— Directions —
For this exercise, restate every line below word for word and drop the images.

— Data under study —
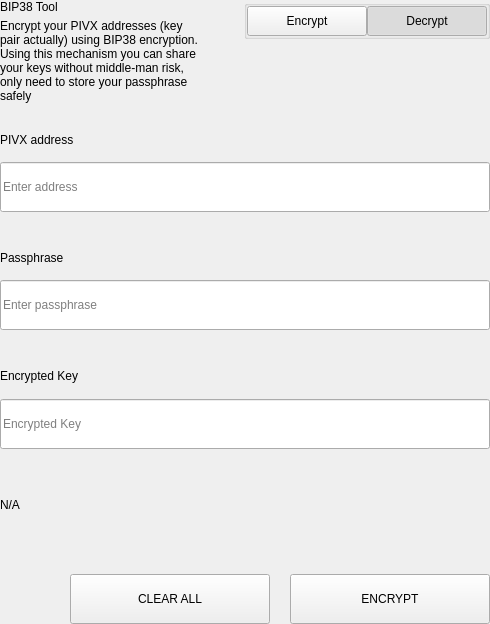
SpecialCoins/den, file src/qt/bcz/settings/forms/settingsbittoolwidget.ui: the form before one commit.
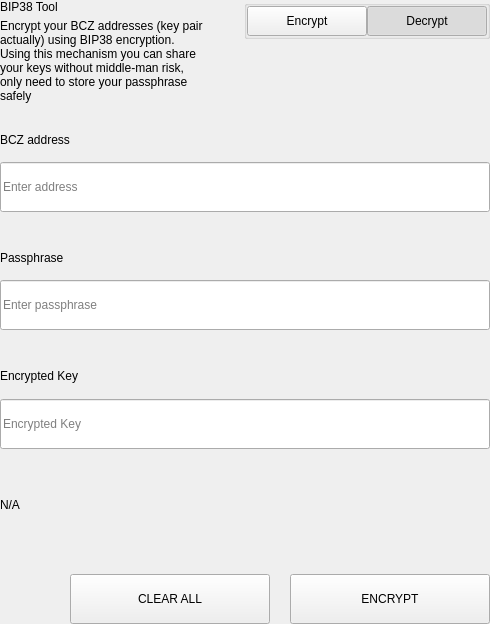
The form after the commit.

What changed in the file:
```diff
--- a/src/qt/bcz/settings/forms/settingsbittoolwidget.ui
+++ b/src/qt/bcz/settings/forms/settingsbittoolwidget.ui
@@ -69,7 +69,7 @@
             <item>
              <widget class="QLabel" name="labelSubtitle1">
               <property name="text">
-               <string>Encrypt your PIVX addresses (key pair actually) using BIP38 encryption.
+               <string>Encrypt your BCZ addresses (key pair actually) using BIP38 encryption.
 Using this mechanism you can share your keys without middle-man risk, only need to store your passphrase safely</string>
               </property>
               <property name="wordWrap">
@@ -657,7 +657,7 @@
                   </size>
                  </property>
                  <property name="text">
-                  <string>PIVX address</string>
+                  <string>BCZ address</string>
                  </property>
                 </widget>
                </item>
```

— Output of the task —
SpecialCoins/den, file src/qt/bcz/settings/forms/settingsbittoolwidget.ui: the form before one commit.
The form after the commit.

What changed in the file:
```diff
--- a/src/qt/bcz/settings/forms/settingsbittoolwidget.ui
+++ b/src/qt/bcz/settings/forms/settingsbittoolwidget.ui
@@ -69,7 +69,7 @@
             <item>
              <widget class="QLabel" name="labelSubtitle1">
               <property name="text">
-               <string>Encrypt your PIVX addresses (key pair actually) using BIP38 encryption.
+               <string>Encrypt your BCZ addresses (key pair actually) using BIP38 encryption.
 Using this mechanism you can share your keys without middle-man risk, only need to store your passphrase safely</string>
               </property>
               <property name="wordWrap">
@@ -657,7 +657,7 @@
                   </size>
                  </property>
                  <property name="text">
-                  <string>PIVX address</string>
+                  <string>BCZ address</string>
                  </property>
                 </widget>
                </item>
```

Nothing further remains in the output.